(3) The policies and procedures governing medical care provided in the emergency service or department are established by and are a continuing responsibility of the medical staff.

(B) Standard: Personnel
(1) The emergency services must be supervised by a qualified member of the medical staff. (2) There must be adequate medical and nursing personnel qualified in emergency care to meet the written emergency procedures and needs anticipated by the facility.

2) Enforced Billing Transparency

Description of the Issue
Many contract management groups (CMGs) do not allow emergency physicians to see what is being billed and collected for their professional services. Physicians should have the right to see what is being billed in their name. This is not only a fairness issue, but it also has legal implications because emergency physicians are held responsible for their billings and collections. CMS will approach both physicians and billing companies if they feel that excess charges are being made. Denying a physician the ability to see what is billed in their name places them at an increased risk of being audited.

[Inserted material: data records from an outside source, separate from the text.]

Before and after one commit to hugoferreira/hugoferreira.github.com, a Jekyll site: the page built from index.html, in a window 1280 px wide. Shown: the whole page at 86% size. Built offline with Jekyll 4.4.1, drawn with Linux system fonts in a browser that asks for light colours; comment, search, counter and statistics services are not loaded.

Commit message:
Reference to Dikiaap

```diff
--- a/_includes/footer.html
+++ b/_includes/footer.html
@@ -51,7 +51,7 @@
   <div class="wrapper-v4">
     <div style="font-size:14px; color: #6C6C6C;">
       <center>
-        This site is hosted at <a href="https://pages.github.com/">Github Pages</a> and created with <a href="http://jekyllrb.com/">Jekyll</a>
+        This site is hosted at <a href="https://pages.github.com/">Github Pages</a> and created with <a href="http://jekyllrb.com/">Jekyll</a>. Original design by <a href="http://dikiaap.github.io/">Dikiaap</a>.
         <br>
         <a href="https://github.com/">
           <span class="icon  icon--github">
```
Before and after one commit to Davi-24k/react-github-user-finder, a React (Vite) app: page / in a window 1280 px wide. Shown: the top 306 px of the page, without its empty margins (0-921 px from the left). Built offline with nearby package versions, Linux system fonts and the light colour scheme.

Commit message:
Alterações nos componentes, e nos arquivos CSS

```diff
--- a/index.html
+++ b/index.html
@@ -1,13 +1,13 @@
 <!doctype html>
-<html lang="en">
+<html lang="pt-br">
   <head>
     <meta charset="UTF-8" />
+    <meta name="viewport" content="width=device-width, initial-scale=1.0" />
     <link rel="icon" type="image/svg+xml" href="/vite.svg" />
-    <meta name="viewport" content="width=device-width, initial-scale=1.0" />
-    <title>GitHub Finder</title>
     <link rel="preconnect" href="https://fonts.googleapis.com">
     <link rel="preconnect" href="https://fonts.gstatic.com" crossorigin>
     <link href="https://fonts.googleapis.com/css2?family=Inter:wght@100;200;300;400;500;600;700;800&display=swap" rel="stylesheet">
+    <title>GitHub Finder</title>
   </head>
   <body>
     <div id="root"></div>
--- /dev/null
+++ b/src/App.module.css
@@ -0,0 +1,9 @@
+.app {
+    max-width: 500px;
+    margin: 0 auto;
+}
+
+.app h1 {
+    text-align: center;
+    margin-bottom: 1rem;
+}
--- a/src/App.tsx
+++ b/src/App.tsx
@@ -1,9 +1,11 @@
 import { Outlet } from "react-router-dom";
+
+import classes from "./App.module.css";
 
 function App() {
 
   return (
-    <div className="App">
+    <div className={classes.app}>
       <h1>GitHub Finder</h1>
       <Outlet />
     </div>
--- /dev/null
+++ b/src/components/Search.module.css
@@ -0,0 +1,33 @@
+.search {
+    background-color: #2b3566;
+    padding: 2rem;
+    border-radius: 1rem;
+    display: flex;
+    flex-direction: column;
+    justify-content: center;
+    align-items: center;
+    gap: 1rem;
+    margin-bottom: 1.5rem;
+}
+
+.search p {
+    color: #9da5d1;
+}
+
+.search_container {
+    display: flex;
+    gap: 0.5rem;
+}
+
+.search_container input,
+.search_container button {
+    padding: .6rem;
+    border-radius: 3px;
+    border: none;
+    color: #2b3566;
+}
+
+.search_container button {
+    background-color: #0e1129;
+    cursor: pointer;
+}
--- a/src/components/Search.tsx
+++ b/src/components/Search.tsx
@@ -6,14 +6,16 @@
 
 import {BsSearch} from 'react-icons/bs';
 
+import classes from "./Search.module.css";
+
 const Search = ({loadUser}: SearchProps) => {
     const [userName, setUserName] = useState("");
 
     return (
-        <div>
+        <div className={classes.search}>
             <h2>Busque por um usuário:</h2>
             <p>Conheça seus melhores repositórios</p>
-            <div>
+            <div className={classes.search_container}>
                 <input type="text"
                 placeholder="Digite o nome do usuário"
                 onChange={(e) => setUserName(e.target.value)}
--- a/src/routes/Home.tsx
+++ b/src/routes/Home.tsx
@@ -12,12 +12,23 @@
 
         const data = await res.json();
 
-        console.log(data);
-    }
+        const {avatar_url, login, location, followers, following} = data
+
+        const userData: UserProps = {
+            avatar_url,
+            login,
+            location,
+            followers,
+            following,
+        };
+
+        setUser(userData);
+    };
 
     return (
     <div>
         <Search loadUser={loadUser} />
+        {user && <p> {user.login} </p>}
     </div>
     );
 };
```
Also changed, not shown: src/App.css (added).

AAEM supports the inclusion of language in the discussion draft relating to the transparency of Medicare data. AAEM is opposed to fraud and abuse in the Medicare system. Emergency physicians can serve as an important defense against billing fraud, but they are unable to do so if they are not allowed to see what is being collected in exchange for their services. A transparent system results in better patient outcomes and more efficient Federal healthcare programs.

Proposal
AAEM supports an addition to the current CFR Title 42, Part 424.80 [referenced below]. The following language would enhance billing transparency: "The billing entity shall provide the supplier with itemized monthly reports of the claims submitted and remittances received on behalf of the supplier."

Code of Federal Regulations - Title 42: Public Health PART 424.80 – Prohibition of reassignment of claims by suppliers

(2) Access to records. The supplier furnishing the service has unrestricted access to claims submitted by an entity for services provided by that supplier.

Taken together, these straightforward, common sense reforms will improve the physician practice environment and improve efficiency and patient outcomes. We look forward to the opportunity to provide you with additional information on these proposals.

Finally, we would like to express our strong support for medical liability reform. We appreciate the past efforts of Congress to fix our broken medical liability system, and we hope that your Committees will continue working to bring much needed reforms to this aspect of our judicial system. AAEM supports sovereign immunity for emergency physicians acting in a volunteer capacity or providing uncompensated care for the uninsured or Medicaid population under EMTALA. Emergency physicians experience the negative effects of rapidly rising liability insurance rates on a daily basis. In EDs across the country, physicians face challenges sustaining their practice due to skyrocketing insurance rates combined with the large numbers of uninsured or underinsured patients they treat. Under the current system, many emergency physicians find themselves unable to obtain needed specialty consultation for victims of trauma due to liability concerns.

The net effect of this broken system is the cost increase of healthcare through the practice of defensive medicine. The costs associated with defensive medicine force physicians to make difficult decisions to limit services, retire early, or relocate their practices to states where medical liability insurance premiums are more stable. Without Congressional action to address medical liability reform, the practice of defensive medicine will continue to be accepted as a new standard of care, and healthcare costs will grow at an unsustainable rate.

Thank you again for the opportunity to provide feedback on the SGR repeal discussion draft that you have developed. We look forward to having a robust dialogue with your Committees and hope to continue working with you on issues that are critical to the physician community. We welcome the opportunity to serve as a resource to you on issues impacting emergency care.

Sincerely yours,
William T. Durkin, Jr., MD MBA FAAEM
AAEM President